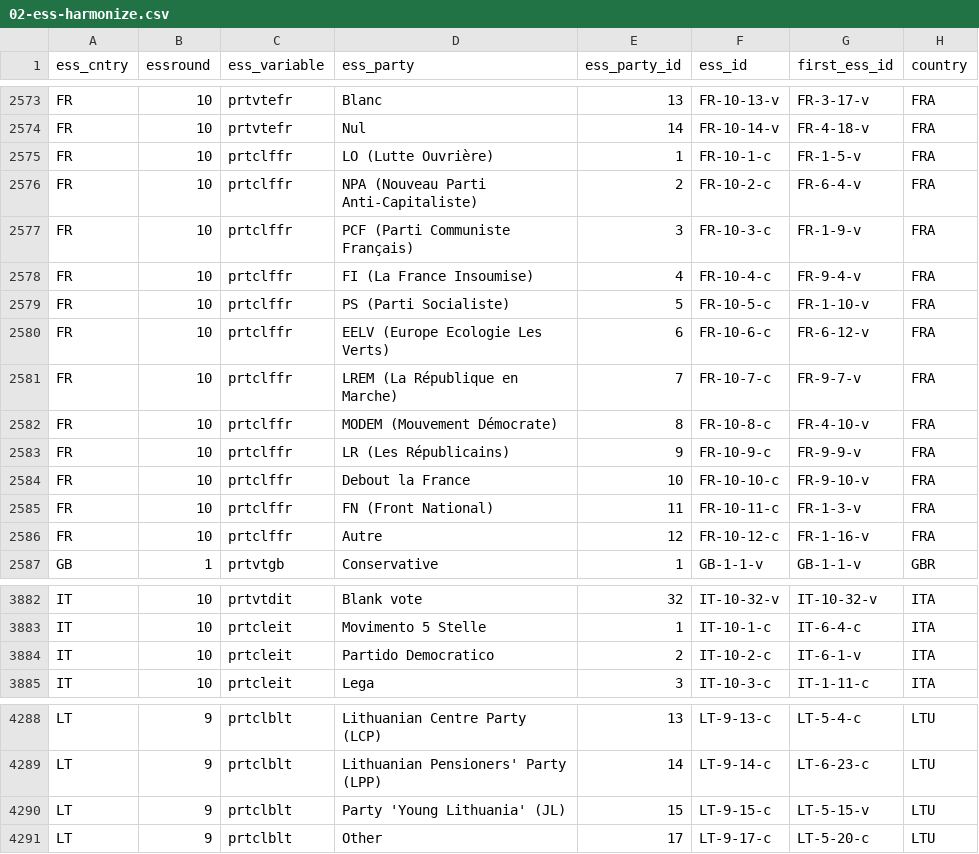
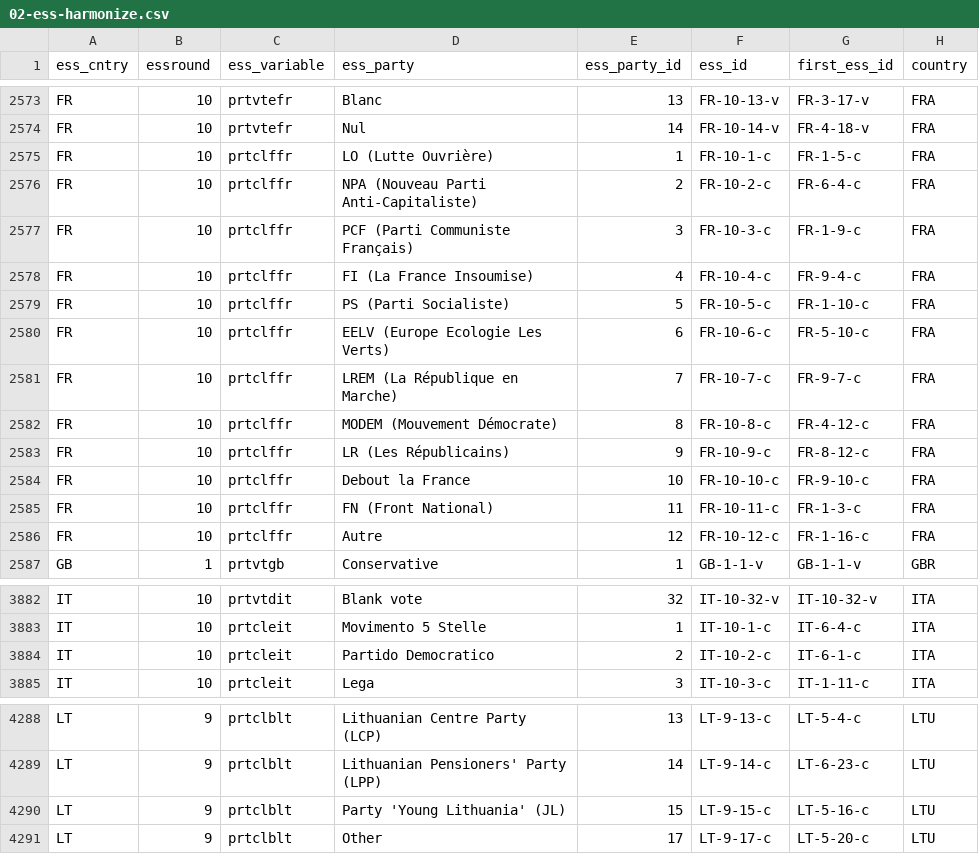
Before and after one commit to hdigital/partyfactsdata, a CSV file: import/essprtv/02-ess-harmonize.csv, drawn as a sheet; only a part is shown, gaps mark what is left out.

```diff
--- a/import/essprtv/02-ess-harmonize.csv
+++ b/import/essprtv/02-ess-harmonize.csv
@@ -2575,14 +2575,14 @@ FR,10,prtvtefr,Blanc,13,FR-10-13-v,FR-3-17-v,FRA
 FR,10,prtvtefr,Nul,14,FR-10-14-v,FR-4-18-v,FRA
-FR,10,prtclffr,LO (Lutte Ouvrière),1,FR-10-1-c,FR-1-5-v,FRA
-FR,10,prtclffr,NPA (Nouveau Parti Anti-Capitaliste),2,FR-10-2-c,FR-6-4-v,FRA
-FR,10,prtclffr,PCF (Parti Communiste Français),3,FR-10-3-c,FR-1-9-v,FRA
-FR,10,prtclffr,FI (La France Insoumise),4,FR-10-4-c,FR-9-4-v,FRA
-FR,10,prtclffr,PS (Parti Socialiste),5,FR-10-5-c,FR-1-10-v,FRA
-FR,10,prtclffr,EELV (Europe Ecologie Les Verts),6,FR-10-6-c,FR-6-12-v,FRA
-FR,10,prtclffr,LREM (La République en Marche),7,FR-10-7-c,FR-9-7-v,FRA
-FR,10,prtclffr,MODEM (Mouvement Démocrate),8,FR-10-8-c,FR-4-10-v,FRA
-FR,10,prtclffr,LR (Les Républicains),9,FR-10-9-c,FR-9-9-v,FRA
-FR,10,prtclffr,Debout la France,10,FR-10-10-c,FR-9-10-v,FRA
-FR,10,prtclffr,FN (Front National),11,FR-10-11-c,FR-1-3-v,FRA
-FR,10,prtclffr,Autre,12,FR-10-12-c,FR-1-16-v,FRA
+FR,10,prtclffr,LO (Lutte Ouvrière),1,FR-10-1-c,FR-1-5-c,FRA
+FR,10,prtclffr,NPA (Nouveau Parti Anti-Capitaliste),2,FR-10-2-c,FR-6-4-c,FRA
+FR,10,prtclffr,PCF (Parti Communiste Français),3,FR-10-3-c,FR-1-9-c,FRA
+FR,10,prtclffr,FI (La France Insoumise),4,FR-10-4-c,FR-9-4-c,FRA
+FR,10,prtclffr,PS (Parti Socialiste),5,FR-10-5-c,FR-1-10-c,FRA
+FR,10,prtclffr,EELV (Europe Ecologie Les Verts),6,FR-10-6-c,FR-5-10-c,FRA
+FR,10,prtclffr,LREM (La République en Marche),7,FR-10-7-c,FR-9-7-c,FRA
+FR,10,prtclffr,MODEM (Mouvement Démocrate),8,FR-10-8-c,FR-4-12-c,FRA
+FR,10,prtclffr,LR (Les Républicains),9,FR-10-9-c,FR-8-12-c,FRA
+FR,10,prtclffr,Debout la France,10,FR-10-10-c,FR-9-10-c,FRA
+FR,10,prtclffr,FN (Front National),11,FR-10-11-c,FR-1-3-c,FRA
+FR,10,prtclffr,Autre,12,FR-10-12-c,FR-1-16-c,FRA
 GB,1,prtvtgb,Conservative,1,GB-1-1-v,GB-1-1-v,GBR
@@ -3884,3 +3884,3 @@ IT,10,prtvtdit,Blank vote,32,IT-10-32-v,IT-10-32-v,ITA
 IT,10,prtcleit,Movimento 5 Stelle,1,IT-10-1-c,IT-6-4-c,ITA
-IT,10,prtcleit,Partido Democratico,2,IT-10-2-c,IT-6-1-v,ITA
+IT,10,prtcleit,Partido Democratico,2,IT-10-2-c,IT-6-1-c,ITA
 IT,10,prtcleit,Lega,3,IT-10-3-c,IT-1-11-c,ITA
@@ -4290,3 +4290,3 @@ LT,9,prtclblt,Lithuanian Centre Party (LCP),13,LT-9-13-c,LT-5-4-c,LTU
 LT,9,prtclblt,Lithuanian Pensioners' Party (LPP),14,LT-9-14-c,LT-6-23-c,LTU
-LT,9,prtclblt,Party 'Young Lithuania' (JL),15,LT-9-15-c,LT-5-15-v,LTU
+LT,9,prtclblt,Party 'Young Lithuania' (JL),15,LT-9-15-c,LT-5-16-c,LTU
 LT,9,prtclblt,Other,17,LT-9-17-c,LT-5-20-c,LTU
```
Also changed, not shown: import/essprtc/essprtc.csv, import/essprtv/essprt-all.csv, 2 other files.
-*-
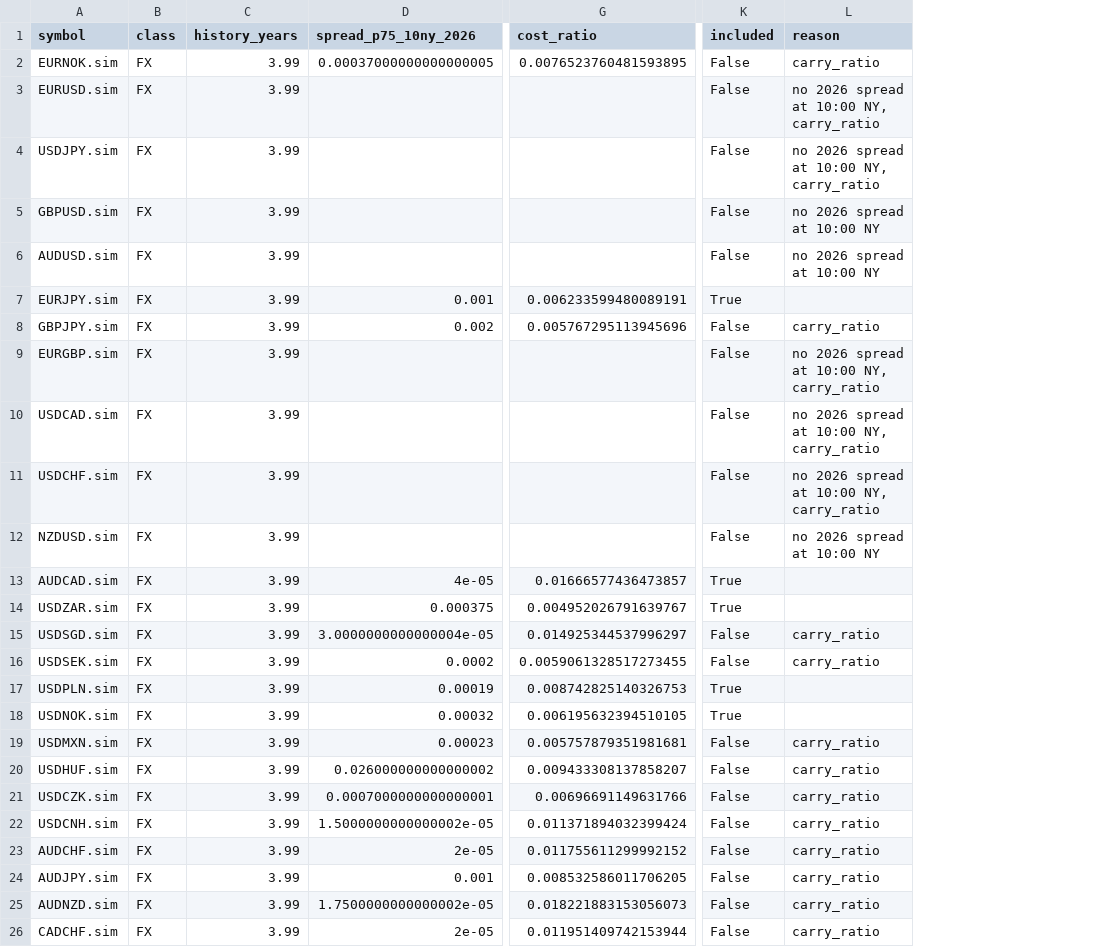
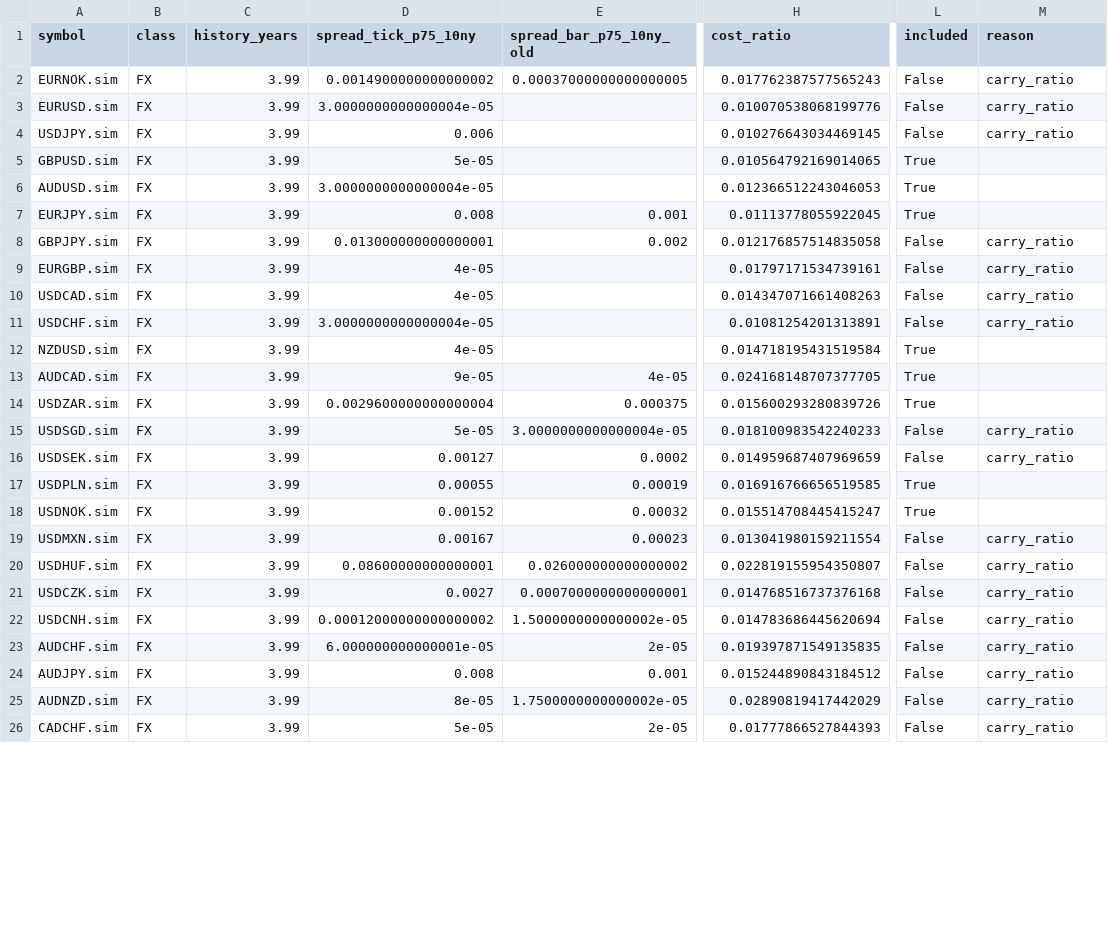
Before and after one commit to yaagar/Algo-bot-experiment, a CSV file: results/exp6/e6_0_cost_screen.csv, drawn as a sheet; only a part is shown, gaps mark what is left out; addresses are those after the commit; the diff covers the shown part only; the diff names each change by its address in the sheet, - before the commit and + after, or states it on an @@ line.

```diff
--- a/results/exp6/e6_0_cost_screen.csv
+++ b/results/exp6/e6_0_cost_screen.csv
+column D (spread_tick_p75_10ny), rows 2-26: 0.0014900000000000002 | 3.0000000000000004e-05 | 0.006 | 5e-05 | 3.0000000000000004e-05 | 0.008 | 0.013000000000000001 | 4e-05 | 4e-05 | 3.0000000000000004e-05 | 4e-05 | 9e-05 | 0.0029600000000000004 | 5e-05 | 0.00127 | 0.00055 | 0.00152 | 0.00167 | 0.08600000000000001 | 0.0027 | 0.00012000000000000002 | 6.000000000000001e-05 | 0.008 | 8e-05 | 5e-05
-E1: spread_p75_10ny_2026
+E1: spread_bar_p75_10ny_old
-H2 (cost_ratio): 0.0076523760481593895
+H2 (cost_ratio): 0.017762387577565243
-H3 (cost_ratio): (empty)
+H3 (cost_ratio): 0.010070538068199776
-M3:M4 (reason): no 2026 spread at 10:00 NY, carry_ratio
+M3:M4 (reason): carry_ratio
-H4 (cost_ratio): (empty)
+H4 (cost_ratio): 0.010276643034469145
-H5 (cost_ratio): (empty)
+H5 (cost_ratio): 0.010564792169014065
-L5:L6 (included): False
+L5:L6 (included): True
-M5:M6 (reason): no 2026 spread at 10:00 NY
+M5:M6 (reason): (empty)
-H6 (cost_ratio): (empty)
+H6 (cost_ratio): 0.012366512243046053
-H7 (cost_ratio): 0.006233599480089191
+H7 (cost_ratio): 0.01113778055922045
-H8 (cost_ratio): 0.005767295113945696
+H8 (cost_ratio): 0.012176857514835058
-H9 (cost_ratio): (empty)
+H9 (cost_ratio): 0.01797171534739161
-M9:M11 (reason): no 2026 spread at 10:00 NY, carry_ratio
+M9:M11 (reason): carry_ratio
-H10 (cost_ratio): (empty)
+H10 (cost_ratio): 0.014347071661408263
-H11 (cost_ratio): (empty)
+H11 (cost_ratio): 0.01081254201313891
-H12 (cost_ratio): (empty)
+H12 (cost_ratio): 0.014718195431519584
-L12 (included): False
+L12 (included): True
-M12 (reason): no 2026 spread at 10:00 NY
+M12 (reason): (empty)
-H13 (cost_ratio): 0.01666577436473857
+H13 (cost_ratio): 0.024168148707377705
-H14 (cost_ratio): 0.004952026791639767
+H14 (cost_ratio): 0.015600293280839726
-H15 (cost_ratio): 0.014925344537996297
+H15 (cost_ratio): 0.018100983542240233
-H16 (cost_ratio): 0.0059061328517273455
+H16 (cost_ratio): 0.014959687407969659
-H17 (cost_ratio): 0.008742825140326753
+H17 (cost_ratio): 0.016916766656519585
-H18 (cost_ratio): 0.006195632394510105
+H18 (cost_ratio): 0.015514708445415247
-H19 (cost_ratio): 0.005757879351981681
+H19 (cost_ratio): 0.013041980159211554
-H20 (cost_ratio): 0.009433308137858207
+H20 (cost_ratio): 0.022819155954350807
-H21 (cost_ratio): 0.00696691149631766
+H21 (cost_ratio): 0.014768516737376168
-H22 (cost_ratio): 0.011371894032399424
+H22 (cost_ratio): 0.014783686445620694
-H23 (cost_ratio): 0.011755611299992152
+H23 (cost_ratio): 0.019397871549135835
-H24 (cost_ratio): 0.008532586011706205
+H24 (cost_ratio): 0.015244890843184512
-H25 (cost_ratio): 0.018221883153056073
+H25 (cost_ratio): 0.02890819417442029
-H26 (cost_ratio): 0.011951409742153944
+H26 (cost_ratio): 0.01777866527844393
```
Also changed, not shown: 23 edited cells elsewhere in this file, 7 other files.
-*-
▶ **WORK TO BE COMPLETED**
Please return all lines in the material above that include the word "Europe".

▶ **COMPLETED EXERCISE**
-FR,10,prtclffr,EELV (Europe Ecologie Les Verts),6,FR-10-6-c,FR-6-12-v,FRA
+FR,10,prtclffr,EELV (Europe Ecologie Les Verts),6,FR-10-6-c,FR-5-10-c,FRA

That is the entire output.